Bennett and Danny headed to the Maker Summit in Washington and learned the results of the Maker Impact Study, sharing the room with the CEO of Intel, leaders from universities, the founder of Tech Shop, the founders of Make Magazine and Maker Faire, and a host of other amazing figures in this growing Maker Movement. Then, off to the White House for Bennett, where he met folks like Bill Nye (the Science Guy) and listened attentively to this speech by President Obama about the Maker Movement:

Promoting STEM in Burlington

Upon returning to Burlington, Alamance Makers Guild continued to grow, now attracting Tiffany Ehmig from Blessed Sacrament School of Burlington which was building a new STEM program called STREAM. She was looking for community support, networking, and opportunities for their students and teachers.

We worked with the school on a project to build Near Space Balloons that were launched from the 2015 Burlington Mini Maker Faire, traveled to 89,000 feet, and were collected 135 miles away with scientific data intact.

This partnership would help Blessed Sacrament School acheive recognition as a “STEM School of Distinction at the Model Level K-8” by the North Carolina Department of Public Instruction.

Burlington, Maker City

Growth still continued and all of this activity came together in the first ever Alamance County Maker Roundtable in 2015. With the help of Alamance Makers Guild, Burlington, NC is now a “Maker City” recognized by the White House through the Manufacturing Alliance of Communities, and the Office of Science and Technology Policy. The Guild has worked with Alamance Burlington School System, Elon University, Alamance Community College, the Library System, Small Businesses, and more. We’ve been back to the White House for maker summits and events and have participate in a total of 25 Maker Faires, including the National Maker Faire.

All this, and we still needed a building to make our Makerspace a reality. In December last year Bennett was set to meet Ilsa and others at The Blend coffee shop in Downtown Burlington, for a meeting about funding for the Burlington Mini Maker Faire. He was running late after a successful speech to a group of business folks and retirees and almost skipped going to the tail end of this meeting.
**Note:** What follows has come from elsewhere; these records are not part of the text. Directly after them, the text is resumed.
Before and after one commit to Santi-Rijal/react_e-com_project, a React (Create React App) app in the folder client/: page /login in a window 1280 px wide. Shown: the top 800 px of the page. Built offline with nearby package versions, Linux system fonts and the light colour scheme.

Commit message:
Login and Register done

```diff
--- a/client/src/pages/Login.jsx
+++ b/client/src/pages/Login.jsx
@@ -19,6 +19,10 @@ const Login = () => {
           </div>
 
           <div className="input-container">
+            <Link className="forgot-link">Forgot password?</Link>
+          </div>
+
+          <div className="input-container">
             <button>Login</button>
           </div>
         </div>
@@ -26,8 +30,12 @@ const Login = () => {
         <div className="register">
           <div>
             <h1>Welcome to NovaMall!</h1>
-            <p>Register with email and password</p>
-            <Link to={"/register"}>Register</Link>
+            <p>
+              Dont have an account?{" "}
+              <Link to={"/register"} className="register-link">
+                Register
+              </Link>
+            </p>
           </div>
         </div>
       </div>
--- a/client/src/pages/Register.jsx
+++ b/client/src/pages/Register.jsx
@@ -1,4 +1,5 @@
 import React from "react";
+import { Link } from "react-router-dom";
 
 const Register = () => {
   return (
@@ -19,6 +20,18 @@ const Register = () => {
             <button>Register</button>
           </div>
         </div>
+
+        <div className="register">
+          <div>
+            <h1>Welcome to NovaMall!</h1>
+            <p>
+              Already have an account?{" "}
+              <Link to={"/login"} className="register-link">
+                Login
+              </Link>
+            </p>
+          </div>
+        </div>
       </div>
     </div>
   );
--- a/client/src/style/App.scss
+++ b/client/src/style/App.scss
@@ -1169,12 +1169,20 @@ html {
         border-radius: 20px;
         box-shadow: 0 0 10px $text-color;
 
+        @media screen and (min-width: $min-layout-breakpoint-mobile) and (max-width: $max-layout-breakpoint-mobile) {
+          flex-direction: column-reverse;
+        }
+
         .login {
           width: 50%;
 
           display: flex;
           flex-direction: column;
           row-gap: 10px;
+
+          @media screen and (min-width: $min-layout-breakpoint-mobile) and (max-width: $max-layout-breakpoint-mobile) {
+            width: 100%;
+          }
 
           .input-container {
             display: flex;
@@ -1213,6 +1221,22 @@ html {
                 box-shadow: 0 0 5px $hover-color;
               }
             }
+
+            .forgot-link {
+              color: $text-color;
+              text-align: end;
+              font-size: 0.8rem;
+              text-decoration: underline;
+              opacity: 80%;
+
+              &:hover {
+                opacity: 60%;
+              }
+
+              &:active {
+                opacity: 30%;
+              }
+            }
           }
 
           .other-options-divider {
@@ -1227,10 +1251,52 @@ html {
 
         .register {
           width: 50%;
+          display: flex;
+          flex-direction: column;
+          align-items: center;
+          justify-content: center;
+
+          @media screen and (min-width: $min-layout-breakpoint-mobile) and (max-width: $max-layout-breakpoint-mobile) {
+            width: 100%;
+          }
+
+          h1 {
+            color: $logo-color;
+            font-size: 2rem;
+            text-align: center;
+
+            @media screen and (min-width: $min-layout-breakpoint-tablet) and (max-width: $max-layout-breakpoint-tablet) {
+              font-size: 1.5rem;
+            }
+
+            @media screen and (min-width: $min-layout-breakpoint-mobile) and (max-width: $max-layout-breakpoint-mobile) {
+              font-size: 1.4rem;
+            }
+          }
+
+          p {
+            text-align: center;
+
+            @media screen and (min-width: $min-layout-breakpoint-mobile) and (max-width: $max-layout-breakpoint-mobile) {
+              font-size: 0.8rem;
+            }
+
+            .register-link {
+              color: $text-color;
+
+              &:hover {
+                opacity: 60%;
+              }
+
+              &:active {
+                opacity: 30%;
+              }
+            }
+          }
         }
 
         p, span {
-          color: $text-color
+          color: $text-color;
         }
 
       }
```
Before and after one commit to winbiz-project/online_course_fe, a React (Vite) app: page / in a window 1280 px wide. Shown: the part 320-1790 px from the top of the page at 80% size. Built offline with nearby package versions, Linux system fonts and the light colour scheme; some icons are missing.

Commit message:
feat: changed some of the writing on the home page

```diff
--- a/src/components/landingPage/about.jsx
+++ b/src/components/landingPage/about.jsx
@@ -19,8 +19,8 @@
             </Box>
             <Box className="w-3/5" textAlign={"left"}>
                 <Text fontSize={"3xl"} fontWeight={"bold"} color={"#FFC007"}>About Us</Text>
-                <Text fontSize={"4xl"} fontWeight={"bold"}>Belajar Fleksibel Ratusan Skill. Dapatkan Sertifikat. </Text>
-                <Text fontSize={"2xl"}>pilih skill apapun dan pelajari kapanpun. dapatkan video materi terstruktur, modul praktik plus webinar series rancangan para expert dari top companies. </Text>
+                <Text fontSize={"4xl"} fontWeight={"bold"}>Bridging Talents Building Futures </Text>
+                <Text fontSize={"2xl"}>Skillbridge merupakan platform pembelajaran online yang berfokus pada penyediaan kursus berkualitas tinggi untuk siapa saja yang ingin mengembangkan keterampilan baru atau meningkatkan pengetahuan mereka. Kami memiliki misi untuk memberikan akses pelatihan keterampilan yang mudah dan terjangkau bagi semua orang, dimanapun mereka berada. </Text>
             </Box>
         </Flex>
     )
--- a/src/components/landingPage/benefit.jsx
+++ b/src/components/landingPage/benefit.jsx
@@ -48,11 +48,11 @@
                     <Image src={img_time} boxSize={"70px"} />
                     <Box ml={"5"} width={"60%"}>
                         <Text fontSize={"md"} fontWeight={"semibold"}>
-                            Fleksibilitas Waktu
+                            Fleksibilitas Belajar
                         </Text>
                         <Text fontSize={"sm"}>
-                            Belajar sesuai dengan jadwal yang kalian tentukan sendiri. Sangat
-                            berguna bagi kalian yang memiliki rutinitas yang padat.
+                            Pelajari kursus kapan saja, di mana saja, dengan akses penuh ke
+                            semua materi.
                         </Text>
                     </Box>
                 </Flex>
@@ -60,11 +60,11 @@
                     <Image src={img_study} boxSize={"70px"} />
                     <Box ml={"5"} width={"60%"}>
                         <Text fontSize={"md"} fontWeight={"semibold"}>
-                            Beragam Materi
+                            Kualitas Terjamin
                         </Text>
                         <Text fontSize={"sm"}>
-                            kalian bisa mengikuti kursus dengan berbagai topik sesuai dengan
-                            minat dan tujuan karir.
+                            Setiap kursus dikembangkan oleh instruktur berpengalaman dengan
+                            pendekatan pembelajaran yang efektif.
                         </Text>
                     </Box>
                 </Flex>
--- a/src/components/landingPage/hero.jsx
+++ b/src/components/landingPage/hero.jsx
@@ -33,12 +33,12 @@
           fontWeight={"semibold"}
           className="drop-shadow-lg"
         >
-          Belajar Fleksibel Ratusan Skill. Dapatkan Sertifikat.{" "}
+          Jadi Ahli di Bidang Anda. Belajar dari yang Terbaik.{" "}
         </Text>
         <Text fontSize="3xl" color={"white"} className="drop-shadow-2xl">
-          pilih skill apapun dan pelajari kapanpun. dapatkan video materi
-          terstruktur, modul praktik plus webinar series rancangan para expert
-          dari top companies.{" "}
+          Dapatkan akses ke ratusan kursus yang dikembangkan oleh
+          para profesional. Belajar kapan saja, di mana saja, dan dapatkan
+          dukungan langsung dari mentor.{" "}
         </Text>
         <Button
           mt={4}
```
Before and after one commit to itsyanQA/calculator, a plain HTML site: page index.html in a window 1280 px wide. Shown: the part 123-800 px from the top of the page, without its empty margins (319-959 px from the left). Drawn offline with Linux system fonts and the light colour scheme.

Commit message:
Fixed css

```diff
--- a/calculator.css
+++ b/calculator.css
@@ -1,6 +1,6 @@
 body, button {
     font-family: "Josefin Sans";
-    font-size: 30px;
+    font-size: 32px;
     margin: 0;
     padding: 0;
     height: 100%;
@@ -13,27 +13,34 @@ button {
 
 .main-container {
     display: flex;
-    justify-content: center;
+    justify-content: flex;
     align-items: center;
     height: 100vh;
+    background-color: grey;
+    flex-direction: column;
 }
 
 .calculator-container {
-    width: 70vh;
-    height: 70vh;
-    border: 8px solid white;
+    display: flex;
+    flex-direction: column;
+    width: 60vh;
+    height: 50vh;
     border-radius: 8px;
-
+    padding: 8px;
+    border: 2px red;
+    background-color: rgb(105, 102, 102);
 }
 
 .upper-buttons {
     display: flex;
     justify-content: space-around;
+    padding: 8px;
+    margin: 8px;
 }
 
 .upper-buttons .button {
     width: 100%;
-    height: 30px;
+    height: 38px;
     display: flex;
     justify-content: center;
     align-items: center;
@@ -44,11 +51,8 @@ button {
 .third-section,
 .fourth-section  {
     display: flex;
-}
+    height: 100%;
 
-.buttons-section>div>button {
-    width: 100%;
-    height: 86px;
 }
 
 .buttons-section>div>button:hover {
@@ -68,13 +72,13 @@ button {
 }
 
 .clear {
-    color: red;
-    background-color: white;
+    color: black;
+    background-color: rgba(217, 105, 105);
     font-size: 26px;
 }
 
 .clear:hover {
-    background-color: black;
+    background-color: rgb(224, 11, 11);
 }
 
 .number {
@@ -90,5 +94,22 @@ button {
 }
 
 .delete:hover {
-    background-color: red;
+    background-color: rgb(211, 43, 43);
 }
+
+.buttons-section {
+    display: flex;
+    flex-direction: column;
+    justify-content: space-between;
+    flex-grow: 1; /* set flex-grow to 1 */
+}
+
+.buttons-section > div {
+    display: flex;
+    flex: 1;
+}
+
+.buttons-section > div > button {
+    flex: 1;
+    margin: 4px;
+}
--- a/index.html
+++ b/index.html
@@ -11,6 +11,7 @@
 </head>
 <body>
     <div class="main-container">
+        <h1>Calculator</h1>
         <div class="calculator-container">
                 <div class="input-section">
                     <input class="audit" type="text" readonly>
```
While there Julie Budd (volunteer and fund raiser) saw Wellsley Robinson, a developer and property owner who was renovating several historic properties in Downtown Burlington….and thats all I can write tonight… more later!